**How to complete this task**
From the first line to the last, reproduce the records exactly.

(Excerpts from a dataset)
....
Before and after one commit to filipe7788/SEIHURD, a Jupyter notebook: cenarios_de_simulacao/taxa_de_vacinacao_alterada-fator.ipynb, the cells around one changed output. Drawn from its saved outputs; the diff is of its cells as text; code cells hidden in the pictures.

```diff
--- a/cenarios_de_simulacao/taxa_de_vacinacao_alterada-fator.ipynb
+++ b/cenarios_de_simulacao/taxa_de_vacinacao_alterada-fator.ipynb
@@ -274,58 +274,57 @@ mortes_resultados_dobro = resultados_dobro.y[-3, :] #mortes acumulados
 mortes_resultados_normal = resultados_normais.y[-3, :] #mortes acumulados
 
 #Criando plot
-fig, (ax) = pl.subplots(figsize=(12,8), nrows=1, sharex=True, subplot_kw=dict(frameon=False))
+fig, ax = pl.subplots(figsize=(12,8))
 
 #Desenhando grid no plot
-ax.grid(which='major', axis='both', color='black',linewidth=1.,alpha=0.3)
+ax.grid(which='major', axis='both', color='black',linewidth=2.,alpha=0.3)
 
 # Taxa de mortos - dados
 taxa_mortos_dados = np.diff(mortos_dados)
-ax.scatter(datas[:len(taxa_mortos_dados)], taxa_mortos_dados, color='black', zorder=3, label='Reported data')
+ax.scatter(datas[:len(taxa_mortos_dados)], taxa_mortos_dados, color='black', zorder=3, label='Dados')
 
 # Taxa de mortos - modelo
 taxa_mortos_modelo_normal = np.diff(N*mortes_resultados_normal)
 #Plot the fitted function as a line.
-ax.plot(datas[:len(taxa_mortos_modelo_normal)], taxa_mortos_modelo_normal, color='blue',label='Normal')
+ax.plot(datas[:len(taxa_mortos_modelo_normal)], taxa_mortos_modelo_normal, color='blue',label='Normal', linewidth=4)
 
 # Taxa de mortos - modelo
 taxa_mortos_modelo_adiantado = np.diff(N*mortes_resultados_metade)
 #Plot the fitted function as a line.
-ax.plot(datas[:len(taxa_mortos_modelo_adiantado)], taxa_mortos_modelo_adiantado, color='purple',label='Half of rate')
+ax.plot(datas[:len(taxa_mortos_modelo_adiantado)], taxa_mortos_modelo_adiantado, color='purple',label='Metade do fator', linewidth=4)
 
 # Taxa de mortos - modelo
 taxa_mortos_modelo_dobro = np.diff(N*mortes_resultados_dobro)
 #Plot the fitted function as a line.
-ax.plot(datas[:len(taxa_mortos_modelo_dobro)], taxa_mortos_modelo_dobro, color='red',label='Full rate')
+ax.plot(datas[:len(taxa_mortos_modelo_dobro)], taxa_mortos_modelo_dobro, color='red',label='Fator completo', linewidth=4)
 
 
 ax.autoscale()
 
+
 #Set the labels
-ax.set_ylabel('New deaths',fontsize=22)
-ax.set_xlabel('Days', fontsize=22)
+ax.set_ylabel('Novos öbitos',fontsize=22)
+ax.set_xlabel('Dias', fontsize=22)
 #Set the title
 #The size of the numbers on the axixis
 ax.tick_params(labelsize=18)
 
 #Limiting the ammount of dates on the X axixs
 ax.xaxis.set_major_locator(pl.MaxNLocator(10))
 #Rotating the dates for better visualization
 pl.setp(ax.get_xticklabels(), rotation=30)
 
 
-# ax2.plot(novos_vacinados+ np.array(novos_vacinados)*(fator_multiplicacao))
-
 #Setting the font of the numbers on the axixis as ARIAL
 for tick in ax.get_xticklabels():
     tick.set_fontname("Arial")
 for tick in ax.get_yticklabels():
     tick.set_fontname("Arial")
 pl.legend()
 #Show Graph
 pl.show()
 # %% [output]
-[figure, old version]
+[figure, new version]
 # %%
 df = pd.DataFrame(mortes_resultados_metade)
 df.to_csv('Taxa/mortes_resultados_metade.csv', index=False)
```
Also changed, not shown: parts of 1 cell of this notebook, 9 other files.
....
**Response box**
Before and after one commit to filipe7788/SEIHURD, a Jupyter notebook: cenarios_de_simulacao/taxa_de_vacinacao_alterada-fator.ipynb, the cells around one changed output. Drawn from its saved outputs; the diff is of its cells as text; code cells hidden in the pictures.

```diff
--- a/cenarios_de_simulacao/taxa_de_vacinacao_alterada-fator.ipynb
+++ b/cenarios_de_simulacao/taxa_de_vacinacao_alterada-fator.ipynb
@@ -274,58 +274,57 @@ mortes_resultados_dobro = resultados_dobro.y[-3, :] #mortes acumulados
 mortes_resultados_normal = resultados_normais.y[-3, :] #mortes acumulados
 
 #Criando plot
-fig, (ax) = pl.subplots(figsize=(12,8), nrows=1, sharex=True, subplot_kw=dict(frameon=False))
+fig, ax = pl.subplots(figsize=(12,8))
 
 #Desenhando grid no plot
-ax.grid(which='major', axis='both', color='black',linewidth=1.,alpha=0.3)
+ax.grid(which='major', axis='both', color='black',linewidth=2.,alpha=0.3)
 
 # Taxa de mortos - dados
 taxa_mortos_dados = np.diff(mortos_dados)
-ax.scatter(datas[:len(taxa_mortos_dados)], taxa_mortos_dados, color='black', zorder=3, label='Reported data')
+ax.scatter(datas[:len(taxa_mortos_dados)], taxa_mortos_dados, color='black', zorder=3, label='Dados')
 
 # Taxa de mortos - modelo
 taxa_mortos_modelo_normal = np.diff(N*mortes_resultados_normal)
 #Plot the fitted function as a line.
-ax.plot(datas[:len(taxa_mortos_modelo_normal)], taxa_mortos_modelo_normal, color='blue',label='Normal')
+ax.plot(datas[:len(taxa_mortos_modelo_normal)], taxa_mortos_modelo_normal, color='blue',label='Normal', linewidth=4)
 
 # Taxa de mortos - modelo
 taxa_mortos_modelo_adiantado = np.diff(N*mortes_resultados_metade)
 #Plot the fitted function as a line.
-ax.plot(datas[:len(taxa_mortos_modelo_adiantado)], taxa_mortos_modelo_adiantado, color='purple',label='Half of rate')
+ax.plot(datas[:len(taxa_mortos_modelo_adiantado)], taxa_mortos_modelo_adiantado, color='purple',label='Metade do fator', linewidth=4)
 
 # Taxa de mortos - modelo
 taxa_mortos_modelo_dobro = np.diff(N*mortes_resultados_dobro)
 #Plot the fitted function as a line.
-ax.plot(datas[:len(taxa_mortos_modelo_dobro)], taxa_mortos_modelo_dobro, color='red',label='Full rate')
+ax.plot(datas[:len(taxa_mortos_modelo_dobro)], taxa_mortos_modelo_dobro, color='red',label='Fator completo', linewidth=4)
 
 
 ax.autoscale()
 
+
 #Set the labels
-ax.set_ylabel('New deaths',fontsize=22)
-ax.set_xlabel('Days', fontsize=22)
+ax.set_ylabel('Novos öbitos',fontsize=22)
+ax.set_xlabel('Dias', fontsize=22)
 #Set the title
 #The size of the numbers on the axixis
 ax.tick_params(labelsize=18)
 
 #Limiting the ammount of dates on the X axixs
 ax.xaxis.set_major_locator(pl.MaxNLocator(10))
 #Rotating the dates for better visualization
 pl.setp(ax.get_xticklabels(), rotation=30)
 
 
-# ax2.plot(novos_vacinados+ np.array(novos_vacinados)*(fator_multiplicacao))
-
 #Setting the font of the numbers on the axixis as ARIAL
 for tick in ax.get_xticklabels():
     tick.set_fontname("Arial")
 for tick in ax.get_yticklabels():
     tick.set_fontname("Arial")
 pl.legend()
 #Show Graph
 pl.show()
 # %% [output]
-[figure, old version]
+[figure, new version]
 # %%
 df = pd.DataFrame(mortes_resultados_metade)
 df.to_csv('Taxa/mortes_resultados_metade.csv', index=False)
```
Also changed, not shown: parts of 1 cell of this notebook, 9 other files.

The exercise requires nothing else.